With the amount of changes that come upon this industry each year, most web designers have set a new standard when it comes to the term, “run and gun”.
Design education needs more focus on developing soft skills in their freshly minted designers. Talking about the intangibles of this career is beneficial.
I had a business coach during the first year I started the studio. I was doing a small amount of business, had a few steady clients, and was really focused on growing. I wanted the studio to become something bigger.
When people ask me why I decided to start my own studio my standard response is, “because I made a terrible employee”.
As designers we at times have trouble saying, “no”. Amazing projects seem to drop in our laps all the time, but should we always say, “yes”?
I’ve grown accustomed to trying to do everything myself. For years, I was a design army of one. I liked the level of control doing everything afforded me.
When I decided to take on this project and produce 100 days of writing I tried to be a realist.
I’ve been thinking on the subject of down time and the importance of resetting. This is most likely because I’m so completely horrible at striking that balance between work and real life.

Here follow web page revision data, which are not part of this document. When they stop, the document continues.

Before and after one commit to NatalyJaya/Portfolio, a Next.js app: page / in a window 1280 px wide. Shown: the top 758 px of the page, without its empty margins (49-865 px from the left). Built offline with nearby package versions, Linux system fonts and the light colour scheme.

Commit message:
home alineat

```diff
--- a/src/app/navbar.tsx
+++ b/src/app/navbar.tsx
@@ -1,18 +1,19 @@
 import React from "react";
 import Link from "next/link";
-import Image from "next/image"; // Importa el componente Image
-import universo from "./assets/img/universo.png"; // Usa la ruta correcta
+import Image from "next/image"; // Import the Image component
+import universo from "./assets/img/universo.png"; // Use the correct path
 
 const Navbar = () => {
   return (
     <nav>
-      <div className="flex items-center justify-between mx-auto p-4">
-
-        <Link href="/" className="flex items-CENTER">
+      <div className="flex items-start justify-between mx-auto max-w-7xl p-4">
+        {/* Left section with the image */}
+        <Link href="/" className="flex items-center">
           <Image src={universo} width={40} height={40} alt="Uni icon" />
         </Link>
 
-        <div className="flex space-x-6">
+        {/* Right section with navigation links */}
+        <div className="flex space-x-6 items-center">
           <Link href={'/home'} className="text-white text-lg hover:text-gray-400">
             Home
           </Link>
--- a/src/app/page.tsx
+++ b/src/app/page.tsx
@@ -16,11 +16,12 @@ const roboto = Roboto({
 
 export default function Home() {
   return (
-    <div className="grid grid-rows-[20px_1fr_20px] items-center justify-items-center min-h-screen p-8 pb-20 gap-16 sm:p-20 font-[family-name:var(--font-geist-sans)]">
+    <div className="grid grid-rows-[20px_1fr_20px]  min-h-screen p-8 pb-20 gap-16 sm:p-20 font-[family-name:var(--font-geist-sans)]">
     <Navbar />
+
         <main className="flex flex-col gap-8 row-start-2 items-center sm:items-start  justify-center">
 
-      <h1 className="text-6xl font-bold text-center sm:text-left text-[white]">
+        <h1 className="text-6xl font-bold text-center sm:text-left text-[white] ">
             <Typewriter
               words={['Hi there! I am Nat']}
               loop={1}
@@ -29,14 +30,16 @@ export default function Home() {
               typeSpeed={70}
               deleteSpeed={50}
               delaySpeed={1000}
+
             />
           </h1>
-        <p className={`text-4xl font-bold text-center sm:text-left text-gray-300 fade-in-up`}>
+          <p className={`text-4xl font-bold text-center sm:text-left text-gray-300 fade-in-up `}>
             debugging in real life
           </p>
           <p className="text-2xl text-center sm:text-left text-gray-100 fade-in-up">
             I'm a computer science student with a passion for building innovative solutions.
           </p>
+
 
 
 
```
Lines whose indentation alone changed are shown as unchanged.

There need to be more designers who write. When I say “write”, I’m not talking about those same 100 blog topics that every studio and agency re-hash.